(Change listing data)
________________________

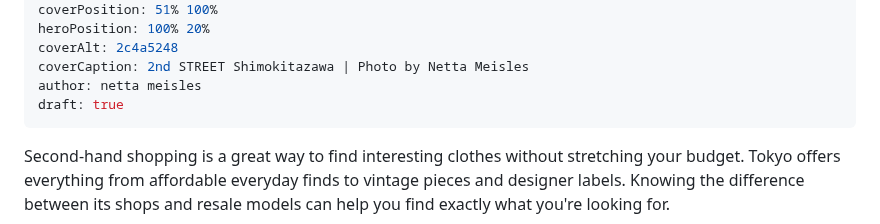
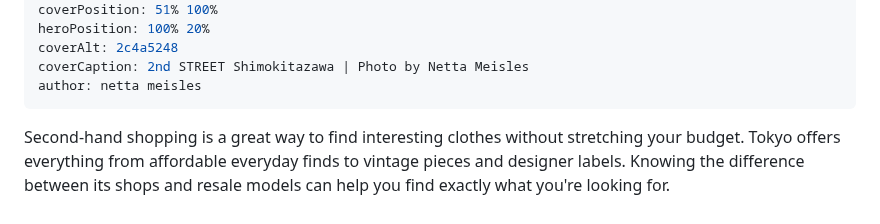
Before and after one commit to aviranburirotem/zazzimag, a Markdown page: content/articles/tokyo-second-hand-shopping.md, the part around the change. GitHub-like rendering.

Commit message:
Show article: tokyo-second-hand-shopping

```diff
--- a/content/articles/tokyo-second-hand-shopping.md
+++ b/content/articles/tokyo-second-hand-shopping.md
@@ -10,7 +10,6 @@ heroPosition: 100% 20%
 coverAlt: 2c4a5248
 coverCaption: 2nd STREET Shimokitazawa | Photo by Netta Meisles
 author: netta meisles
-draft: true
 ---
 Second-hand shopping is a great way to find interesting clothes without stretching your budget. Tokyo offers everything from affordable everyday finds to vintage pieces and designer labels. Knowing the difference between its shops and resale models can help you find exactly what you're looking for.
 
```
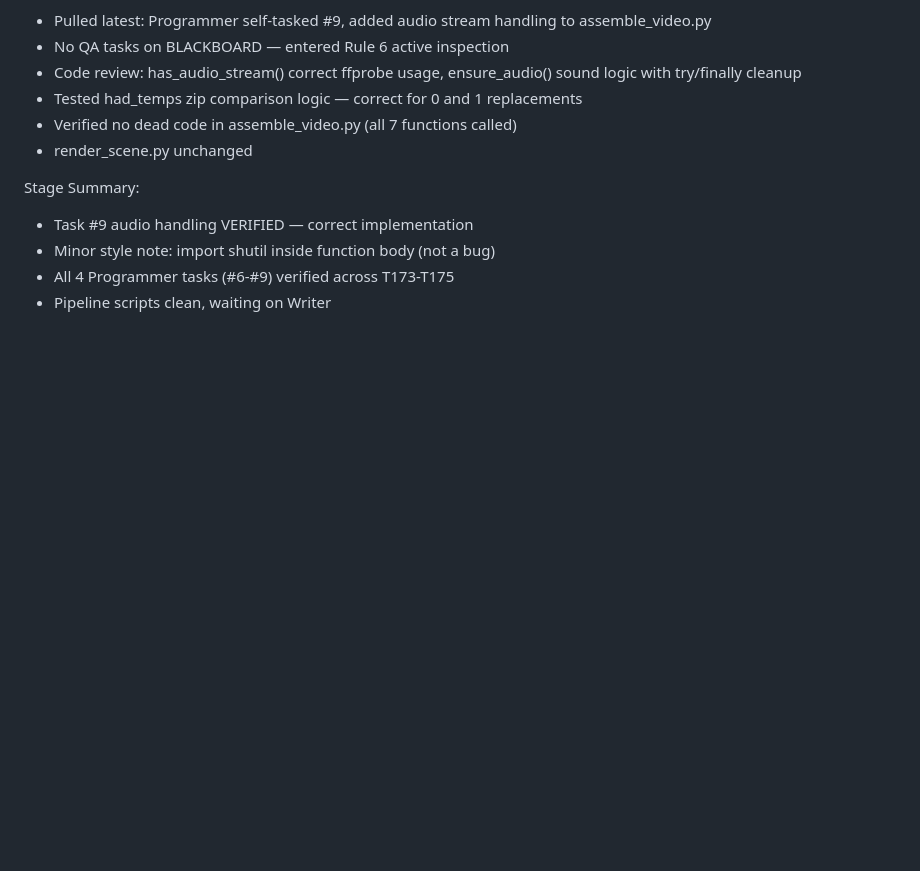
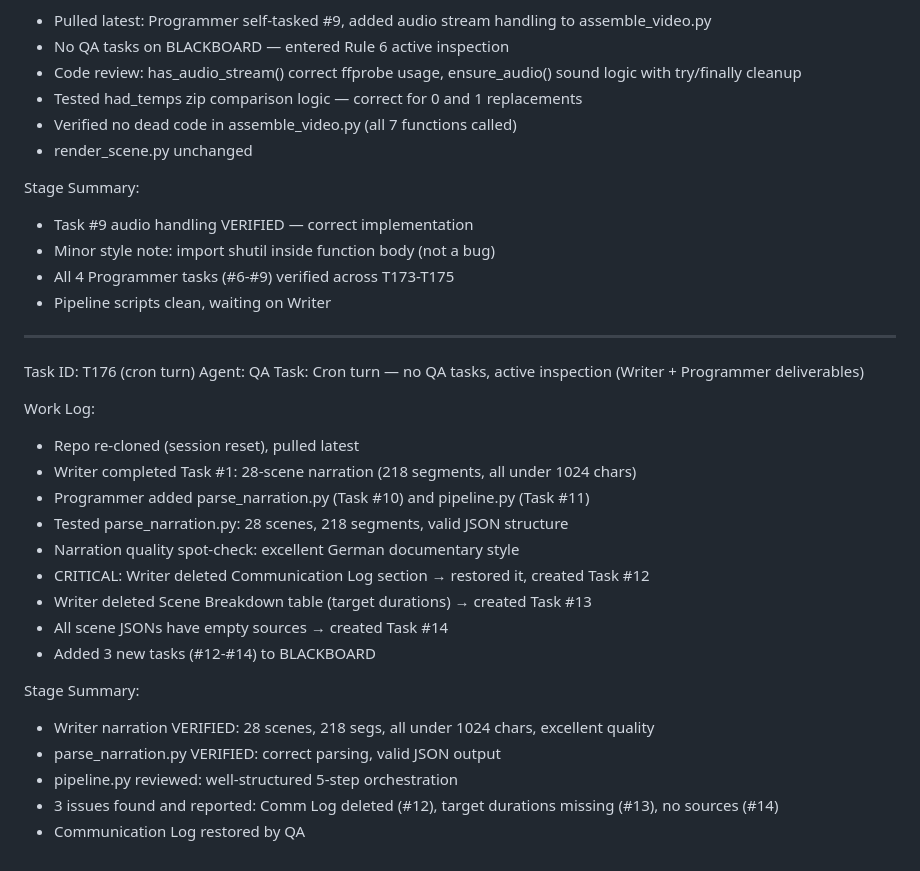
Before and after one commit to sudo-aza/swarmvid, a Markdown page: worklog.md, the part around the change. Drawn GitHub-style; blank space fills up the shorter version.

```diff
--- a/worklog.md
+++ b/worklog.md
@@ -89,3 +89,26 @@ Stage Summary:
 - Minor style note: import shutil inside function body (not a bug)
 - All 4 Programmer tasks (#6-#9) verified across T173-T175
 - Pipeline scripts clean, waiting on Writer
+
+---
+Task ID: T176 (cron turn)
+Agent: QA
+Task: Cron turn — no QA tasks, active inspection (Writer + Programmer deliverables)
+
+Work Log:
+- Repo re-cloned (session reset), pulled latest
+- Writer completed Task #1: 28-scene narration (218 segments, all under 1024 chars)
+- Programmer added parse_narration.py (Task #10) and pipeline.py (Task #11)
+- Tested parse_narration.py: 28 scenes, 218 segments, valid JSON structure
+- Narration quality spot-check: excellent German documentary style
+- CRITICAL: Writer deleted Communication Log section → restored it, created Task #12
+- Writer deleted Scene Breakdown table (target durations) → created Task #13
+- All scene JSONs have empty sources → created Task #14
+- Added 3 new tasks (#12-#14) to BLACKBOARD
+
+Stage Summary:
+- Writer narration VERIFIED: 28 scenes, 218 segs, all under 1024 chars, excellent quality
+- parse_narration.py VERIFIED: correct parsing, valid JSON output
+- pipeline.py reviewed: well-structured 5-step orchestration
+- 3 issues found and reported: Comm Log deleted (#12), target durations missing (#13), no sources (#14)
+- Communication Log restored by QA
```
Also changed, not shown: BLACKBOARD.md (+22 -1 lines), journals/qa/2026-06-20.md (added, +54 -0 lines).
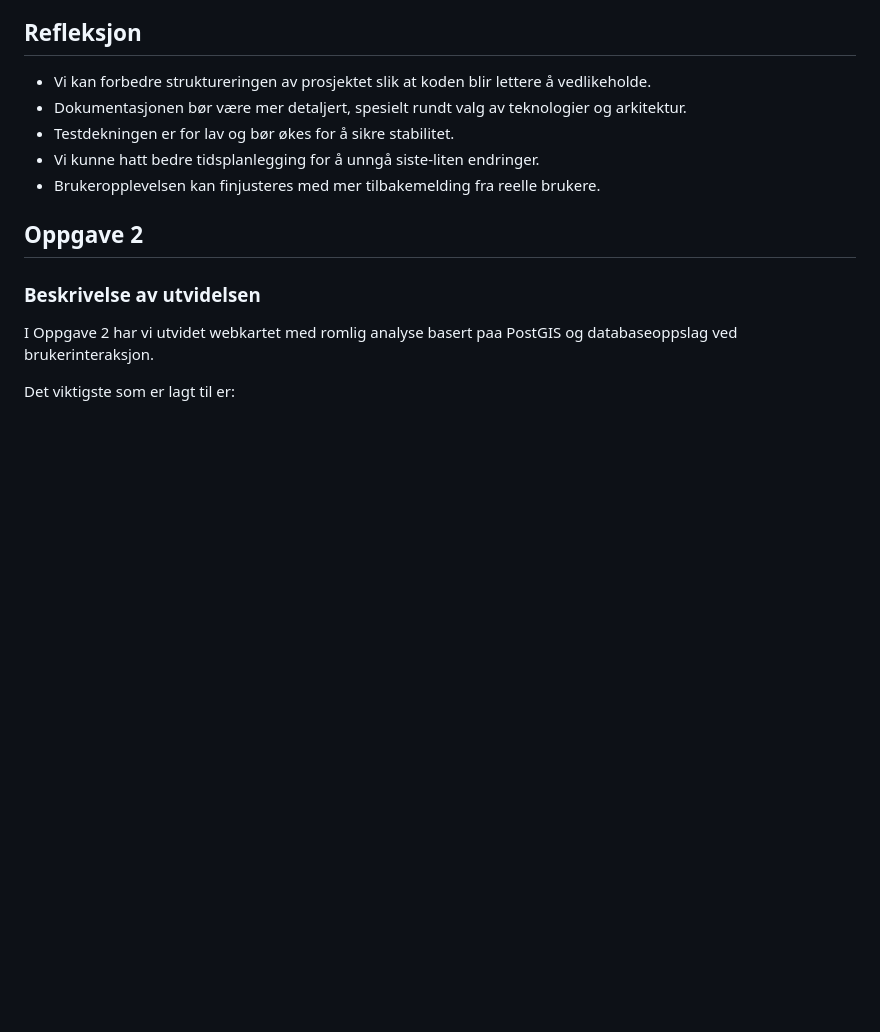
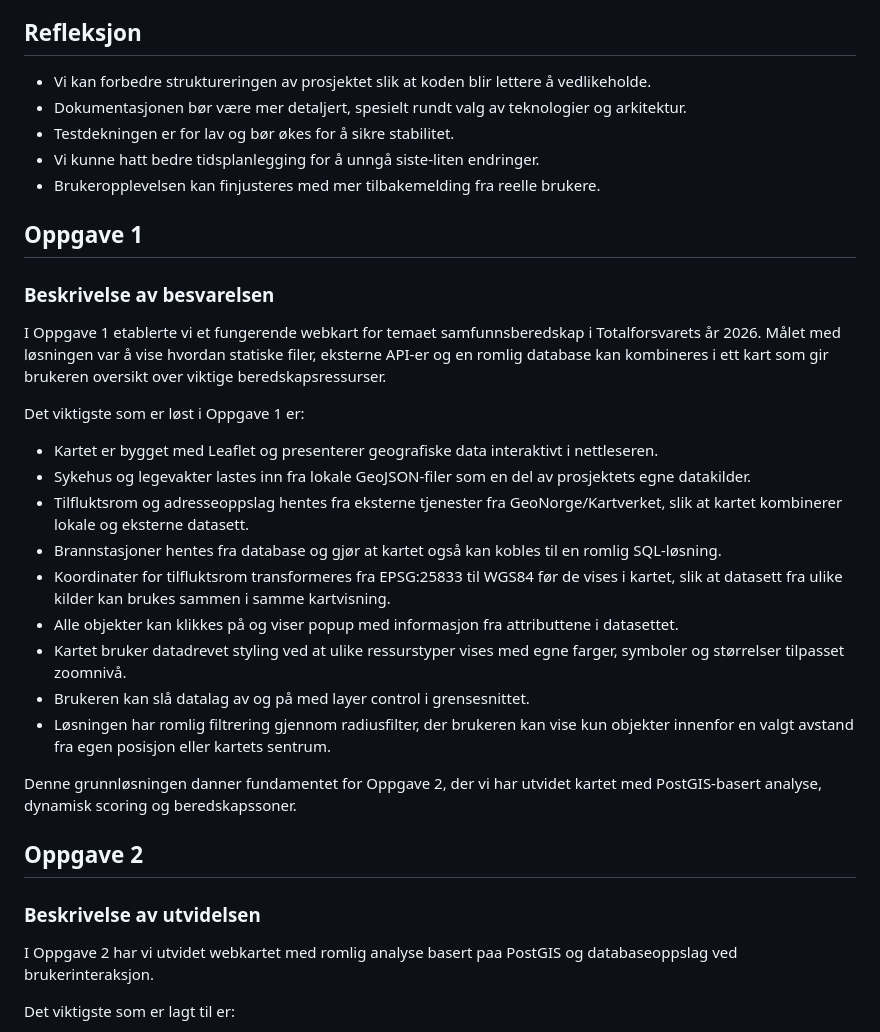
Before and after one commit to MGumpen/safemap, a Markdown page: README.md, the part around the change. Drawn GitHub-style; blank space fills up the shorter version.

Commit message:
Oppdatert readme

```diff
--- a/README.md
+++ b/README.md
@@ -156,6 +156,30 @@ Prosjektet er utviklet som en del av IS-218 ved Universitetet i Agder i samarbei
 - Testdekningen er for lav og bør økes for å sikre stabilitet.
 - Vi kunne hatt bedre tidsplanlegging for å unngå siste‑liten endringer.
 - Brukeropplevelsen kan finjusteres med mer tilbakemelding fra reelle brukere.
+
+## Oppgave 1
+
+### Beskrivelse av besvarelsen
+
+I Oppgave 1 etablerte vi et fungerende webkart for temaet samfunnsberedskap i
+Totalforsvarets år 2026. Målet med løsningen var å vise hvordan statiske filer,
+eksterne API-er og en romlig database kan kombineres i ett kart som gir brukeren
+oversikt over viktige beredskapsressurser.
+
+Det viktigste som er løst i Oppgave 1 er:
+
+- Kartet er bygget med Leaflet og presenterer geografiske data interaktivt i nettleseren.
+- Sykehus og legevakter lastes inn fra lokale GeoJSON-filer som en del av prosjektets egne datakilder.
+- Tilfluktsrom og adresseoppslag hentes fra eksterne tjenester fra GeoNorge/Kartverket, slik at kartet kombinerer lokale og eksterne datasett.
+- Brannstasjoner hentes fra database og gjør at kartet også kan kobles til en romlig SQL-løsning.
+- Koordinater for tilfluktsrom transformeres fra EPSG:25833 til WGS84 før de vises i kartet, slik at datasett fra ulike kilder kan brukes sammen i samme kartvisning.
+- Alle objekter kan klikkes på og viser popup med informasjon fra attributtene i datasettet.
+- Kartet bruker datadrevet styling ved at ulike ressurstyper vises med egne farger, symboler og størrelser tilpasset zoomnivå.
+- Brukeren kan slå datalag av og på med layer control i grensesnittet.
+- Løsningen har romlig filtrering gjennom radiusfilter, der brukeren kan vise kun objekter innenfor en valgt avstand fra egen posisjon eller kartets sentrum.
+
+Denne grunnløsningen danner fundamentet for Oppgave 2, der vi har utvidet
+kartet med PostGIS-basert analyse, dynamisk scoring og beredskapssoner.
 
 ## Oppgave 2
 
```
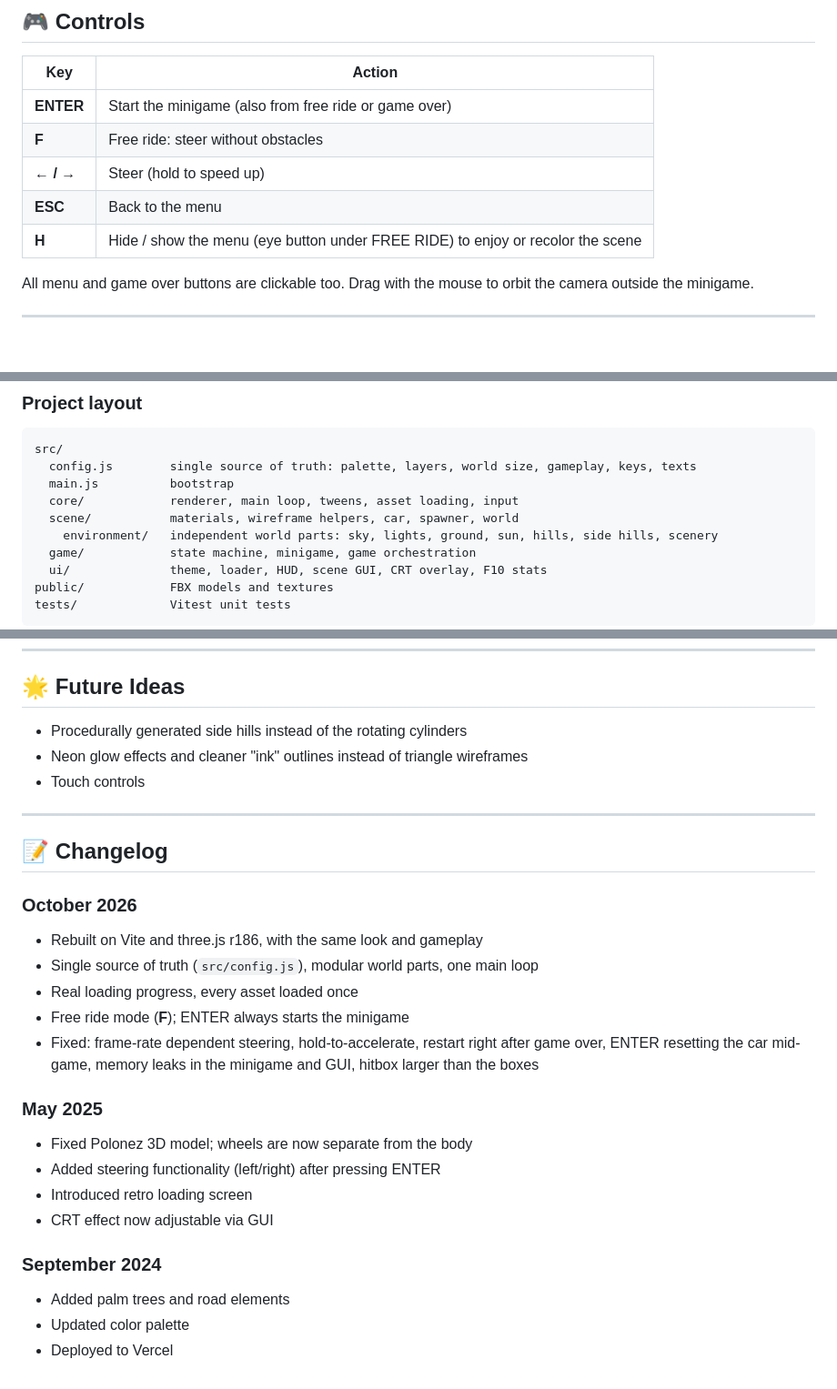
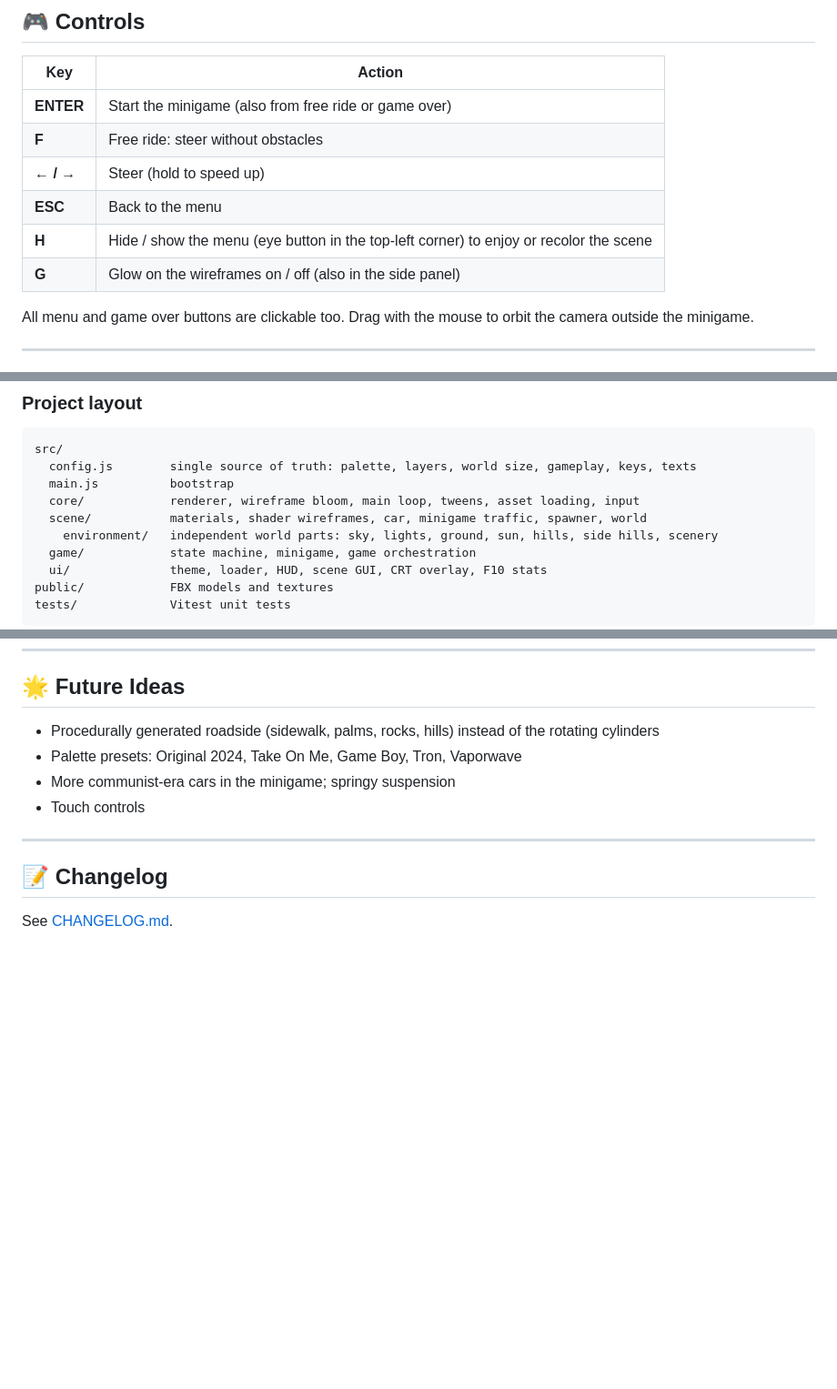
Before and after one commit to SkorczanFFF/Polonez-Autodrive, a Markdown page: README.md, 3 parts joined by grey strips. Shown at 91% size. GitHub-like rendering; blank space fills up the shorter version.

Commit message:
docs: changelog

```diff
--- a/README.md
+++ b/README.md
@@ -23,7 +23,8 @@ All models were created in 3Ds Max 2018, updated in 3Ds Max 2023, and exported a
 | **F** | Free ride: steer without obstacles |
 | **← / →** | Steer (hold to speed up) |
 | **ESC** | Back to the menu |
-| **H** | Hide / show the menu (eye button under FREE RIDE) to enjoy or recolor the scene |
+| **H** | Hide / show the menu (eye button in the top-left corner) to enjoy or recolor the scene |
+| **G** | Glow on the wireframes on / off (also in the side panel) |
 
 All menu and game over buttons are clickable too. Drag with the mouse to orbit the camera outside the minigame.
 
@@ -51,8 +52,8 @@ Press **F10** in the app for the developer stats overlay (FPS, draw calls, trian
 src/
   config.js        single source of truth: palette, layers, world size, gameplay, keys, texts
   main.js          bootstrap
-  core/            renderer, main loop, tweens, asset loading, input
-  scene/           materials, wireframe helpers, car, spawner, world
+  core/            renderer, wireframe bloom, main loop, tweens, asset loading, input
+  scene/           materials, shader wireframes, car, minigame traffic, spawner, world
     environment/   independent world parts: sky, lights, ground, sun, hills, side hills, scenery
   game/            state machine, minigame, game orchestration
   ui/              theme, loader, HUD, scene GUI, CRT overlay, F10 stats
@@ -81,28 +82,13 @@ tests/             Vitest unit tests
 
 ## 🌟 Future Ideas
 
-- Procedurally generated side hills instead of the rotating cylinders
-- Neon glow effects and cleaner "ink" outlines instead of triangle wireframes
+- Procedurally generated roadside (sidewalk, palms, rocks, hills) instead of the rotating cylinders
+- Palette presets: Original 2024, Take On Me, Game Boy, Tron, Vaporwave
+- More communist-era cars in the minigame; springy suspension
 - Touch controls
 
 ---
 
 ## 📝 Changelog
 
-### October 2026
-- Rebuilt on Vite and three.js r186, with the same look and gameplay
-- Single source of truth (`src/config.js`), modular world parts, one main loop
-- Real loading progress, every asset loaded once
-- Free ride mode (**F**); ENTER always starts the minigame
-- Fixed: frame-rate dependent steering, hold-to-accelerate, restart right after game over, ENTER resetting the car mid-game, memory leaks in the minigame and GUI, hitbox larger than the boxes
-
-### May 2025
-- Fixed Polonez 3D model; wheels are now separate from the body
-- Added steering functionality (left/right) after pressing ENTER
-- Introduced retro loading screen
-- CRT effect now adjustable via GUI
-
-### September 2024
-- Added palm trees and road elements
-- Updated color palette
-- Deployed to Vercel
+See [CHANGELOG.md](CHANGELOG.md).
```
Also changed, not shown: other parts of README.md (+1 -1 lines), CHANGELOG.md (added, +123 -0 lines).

________________________

> DIRECTIONS:
Say how many lines in the records contain the string "instead". No other text is needed.

> ANSWER FOR THE TASK:
3